From: The Washington Times

African leaders and health experts a met recently in Abuja, the capital of Nigeria, to develop plans for a counterattack on malaria, which costs Africa more each year than all foreign aid combined. According to a report by Frey Sachs and other economists at Harvard University prepared jointly with researchers at the London School of Hygiene and Tropical Medicine, and the World Health Organization, Africa's gross domestic product would be up to $100 billion this year if malaria had been eliminated years ago. This was the focus of the first world summit on malaria. The World Health Organization and other international organizations and heads of state are asking the United States and other countries for US$1 billion per year, far more than currently provided, to combat malaria, which kills over 1 million Africans annually.

The new report highlights malaria's hidden cost, the loss work due to recurrent periods of fever and weakness, which helps impoverish sub-Saharan Africa.

Other causes for African poverty are said to include the lack of accountable governments, illiteracy, lack of infrastructure, unfavorable trade terms with industrial nations and tribal, ethnic, civil and national conflicts.

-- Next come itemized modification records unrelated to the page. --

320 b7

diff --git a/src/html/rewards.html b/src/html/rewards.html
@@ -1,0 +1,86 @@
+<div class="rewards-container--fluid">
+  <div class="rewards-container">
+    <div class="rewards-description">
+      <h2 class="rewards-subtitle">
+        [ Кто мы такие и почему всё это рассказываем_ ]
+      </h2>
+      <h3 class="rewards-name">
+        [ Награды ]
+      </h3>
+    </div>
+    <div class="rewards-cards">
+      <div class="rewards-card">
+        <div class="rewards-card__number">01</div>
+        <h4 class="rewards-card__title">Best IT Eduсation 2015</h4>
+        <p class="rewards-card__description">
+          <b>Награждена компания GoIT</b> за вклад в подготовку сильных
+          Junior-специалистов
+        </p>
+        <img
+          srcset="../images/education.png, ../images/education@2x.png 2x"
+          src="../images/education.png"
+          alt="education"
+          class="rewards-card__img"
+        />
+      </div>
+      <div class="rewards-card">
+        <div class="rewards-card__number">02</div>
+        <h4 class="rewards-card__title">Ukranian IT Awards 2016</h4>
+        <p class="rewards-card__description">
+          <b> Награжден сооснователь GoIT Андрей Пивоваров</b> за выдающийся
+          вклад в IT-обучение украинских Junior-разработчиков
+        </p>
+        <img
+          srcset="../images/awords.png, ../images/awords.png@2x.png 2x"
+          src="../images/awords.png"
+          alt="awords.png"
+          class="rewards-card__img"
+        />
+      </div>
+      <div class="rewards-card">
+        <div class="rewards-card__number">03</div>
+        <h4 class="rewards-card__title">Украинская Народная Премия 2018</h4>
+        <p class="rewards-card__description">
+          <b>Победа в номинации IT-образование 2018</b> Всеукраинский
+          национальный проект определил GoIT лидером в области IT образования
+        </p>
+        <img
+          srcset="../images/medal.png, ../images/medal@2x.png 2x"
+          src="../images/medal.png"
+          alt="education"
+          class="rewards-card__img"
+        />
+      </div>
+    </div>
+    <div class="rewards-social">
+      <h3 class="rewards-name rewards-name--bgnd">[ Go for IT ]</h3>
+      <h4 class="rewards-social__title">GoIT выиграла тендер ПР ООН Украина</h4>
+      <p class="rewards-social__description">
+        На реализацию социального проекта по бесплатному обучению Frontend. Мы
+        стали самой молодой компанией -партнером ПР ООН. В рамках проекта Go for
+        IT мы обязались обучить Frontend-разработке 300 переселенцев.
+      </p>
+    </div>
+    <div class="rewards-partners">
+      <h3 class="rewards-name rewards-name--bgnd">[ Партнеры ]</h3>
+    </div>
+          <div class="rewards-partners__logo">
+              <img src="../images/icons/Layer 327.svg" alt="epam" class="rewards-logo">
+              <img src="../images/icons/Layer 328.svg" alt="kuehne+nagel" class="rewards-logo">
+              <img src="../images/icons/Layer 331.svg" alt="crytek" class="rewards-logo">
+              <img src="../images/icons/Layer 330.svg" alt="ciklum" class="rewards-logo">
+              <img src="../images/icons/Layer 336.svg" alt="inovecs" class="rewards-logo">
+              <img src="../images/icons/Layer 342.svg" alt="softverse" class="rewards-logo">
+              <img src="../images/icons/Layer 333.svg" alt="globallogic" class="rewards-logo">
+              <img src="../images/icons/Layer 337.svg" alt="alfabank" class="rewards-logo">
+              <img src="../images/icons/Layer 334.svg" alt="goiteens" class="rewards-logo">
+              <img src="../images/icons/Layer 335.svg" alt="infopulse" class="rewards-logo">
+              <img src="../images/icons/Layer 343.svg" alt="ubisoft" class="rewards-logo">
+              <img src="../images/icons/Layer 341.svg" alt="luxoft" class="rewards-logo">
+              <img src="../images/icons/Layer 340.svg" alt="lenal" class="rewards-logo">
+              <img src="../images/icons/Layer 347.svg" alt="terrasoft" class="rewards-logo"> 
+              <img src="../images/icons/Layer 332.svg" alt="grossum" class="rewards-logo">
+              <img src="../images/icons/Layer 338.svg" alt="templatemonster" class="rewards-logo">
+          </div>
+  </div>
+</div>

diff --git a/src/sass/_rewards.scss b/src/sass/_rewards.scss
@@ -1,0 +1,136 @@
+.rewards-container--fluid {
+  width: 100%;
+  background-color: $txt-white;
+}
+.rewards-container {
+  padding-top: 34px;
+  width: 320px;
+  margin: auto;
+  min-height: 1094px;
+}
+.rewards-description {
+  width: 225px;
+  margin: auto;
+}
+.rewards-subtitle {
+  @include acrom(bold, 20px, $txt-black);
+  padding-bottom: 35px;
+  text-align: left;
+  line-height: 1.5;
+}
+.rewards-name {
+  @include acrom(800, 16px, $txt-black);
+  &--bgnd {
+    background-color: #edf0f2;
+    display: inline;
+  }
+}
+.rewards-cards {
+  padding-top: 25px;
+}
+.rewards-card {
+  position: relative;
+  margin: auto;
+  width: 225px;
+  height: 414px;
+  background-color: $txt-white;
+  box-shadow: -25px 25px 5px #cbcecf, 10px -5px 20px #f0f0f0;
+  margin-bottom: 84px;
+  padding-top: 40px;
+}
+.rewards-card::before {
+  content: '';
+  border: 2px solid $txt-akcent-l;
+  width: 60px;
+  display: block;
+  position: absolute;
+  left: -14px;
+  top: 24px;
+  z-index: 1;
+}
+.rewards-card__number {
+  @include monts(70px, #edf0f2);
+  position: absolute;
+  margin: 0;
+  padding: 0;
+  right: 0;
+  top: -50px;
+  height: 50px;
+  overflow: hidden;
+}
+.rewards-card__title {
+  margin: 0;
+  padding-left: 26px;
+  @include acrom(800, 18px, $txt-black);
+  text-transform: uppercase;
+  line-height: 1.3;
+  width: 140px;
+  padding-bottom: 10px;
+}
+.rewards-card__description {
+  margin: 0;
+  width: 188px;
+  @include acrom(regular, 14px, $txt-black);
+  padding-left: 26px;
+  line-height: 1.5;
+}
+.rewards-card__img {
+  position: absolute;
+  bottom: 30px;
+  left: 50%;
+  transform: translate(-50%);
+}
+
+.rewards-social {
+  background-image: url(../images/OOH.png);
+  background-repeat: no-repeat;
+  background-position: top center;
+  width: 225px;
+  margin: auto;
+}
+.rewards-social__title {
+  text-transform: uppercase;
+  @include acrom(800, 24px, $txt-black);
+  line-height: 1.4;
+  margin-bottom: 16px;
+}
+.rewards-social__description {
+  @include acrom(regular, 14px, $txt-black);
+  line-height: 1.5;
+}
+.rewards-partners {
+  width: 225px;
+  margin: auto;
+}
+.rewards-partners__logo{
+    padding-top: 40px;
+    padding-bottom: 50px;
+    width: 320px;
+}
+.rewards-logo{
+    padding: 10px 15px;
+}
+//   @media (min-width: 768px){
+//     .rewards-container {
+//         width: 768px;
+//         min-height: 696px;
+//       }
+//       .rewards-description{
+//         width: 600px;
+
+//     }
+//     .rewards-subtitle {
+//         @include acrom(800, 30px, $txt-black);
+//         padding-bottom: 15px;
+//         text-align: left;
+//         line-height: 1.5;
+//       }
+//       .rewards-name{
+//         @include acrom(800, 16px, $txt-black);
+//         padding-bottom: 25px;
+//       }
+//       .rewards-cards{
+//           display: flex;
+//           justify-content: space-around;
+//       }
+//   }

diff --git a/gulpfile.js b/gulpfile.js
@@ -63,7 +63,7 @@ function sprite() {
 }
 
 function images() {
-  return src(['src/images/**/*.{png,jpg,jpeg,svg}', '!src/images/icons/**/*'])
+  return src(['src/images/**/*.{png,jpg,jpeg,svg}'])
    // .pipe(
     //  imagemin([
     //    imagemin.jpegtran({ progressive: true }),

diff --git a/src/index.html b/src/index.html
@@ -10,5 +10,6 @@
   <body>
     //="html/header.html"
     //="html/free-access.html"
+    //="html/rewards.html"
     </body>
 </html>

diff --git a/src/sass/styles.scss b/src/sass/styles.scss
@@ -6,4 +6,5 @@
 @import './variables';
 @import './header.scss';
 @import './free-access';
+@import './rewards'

According to the report, malaria obstructs overall economic development in Africa and contributes to the decline in gross domestic product since 1990. If malaria had been eliminated 35 years ago, when its causes, prevention and cures all became known, Africa's GDP would be up 32 percent greater in 1999. This would represent about US$100 billion added to Africa's current GDP of US$300 billion, an amount nearly five times larger than all the development aid provided to the continent last year.

Each year, malaria slows economic growth in Africa. The benefits of malaria control are estimated to reach the US$12 billion annually.